The ambassador of Saudi Arabia has been found murdered in Ivory Coast's commercial capital, Abidjan.
Diplomats believe it was not politically motivated, but mystery still surrounds the motives for the killing.
The dead ambassador, Mohammed Ahmed Rasheed, was found naked, bathing in a pool of blood, in the stairwell of a towering apartment block in downtown Plateau this morning.
Although he lived on the 17th floor of the skyscraper, his body was found two floors down, and he appears to have been killed outside the flat.
One of his neighbours told me the apartment was spotless, while the corridor and stairwell were stained in blood.
One witness said he had three injury marks on his head, as if he had been hit with a heavy object.
However, earlier reports said his throat had been slit.
Dozens of police were quick to cordon off the area, and blocked journalists from seeing more.

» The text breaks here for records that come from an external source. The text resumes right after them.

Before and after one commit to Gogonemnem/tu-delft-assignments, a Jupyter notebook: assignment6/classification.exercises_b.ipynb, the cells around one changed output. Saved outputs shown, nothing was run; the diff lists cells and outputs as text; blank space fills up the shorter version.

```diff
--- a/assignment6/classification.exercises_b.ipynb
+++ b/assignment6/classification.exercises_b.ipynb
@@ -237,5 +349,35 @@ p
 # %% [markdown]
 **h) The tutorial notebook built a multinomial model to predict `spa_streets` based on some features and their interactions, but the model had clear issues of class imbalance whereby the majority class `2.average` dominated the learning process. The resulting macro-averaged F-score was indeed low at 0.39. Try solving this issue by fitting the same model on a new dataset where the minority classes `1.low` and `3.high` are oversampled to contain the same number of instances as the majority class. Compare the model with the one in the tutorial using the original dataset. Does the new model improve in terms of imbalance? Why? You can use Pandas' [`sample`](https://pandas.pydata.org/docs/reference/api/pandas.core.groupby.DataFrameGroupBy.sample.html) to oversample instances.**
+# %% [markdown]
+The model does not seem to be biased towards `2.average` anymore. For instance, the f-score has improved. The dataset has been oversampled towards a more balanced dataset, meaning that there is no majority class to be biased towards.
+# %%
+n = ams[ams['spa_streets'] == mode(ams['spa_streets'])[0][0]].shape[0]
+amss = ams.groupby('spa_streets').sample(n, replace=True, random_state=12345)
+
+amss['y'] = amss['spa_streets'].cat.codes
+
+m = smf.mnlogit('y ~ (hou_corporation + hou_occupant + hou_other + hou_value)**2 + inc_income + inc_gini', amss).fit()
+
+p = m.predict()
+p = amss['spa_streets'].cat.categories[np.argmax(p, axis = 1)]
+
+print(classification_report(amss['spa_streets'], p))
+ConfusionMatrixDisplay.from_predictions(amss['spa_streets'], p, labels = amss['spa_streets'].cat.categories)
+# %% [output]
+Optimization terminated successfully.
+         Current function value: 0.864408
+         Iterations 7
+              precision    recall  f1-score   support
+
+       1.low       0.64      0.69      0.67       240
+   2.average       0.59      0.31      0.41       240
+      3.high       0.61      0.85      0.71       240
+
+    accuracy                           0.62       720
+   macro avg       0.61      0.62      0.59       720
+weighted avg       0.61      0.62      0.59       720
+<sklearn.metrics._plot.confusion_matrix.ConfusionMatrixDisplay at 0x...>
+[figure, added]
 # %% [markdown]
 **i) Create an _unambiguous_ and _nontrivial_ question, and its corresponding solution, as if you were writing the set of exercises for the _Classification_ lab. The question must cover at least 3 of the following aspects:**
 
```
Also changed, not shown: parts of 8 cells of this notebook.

Strangely, none of the neighbours heard any sounds last night, although most of the flats on his floor are inhabited.
Mr Rasheed had been due to dine with the Algerian ambassador last night, but cancelled at the last minute.
Mysteriously, the building suffered a rare power failure around the same time, between 2000-2100, and residents say that the sound of the generators kicking in was so loud that they could not even hear their own television sets, let alone noises from outside.
The tower block is in one of the most secure areas of Abidjan, next door to the American embassy, with private security guards manning every entrance.
None of them appears to have seen anything suspicious.
The evening curfew was recently put back from 10pm to midnight, until 0600.
In a mark of the seriousness with which the murder is being taken by authorities, Prime Minister Seydou Diarra, foreign minister Mamadou Bamba, and Security Minister, Fofana Zemogo, all visited the scene of the crime this morning.
A few hours later the government pledged on state television that it would find the culprits.
It also lamented that every time Ivory Coast tried to find a way out of crisis, something happened to blemish its image.
Mr Rasheed only arrived in Ivory Coast last December, three months after the armed rebellion which has split the country in two.
The crisis has also led to increasing security concerns, provoking many foreign embassies, the African Development Bank and the United Nations to evacuate staff.
This latest incident will do nothing to encourage them to come back.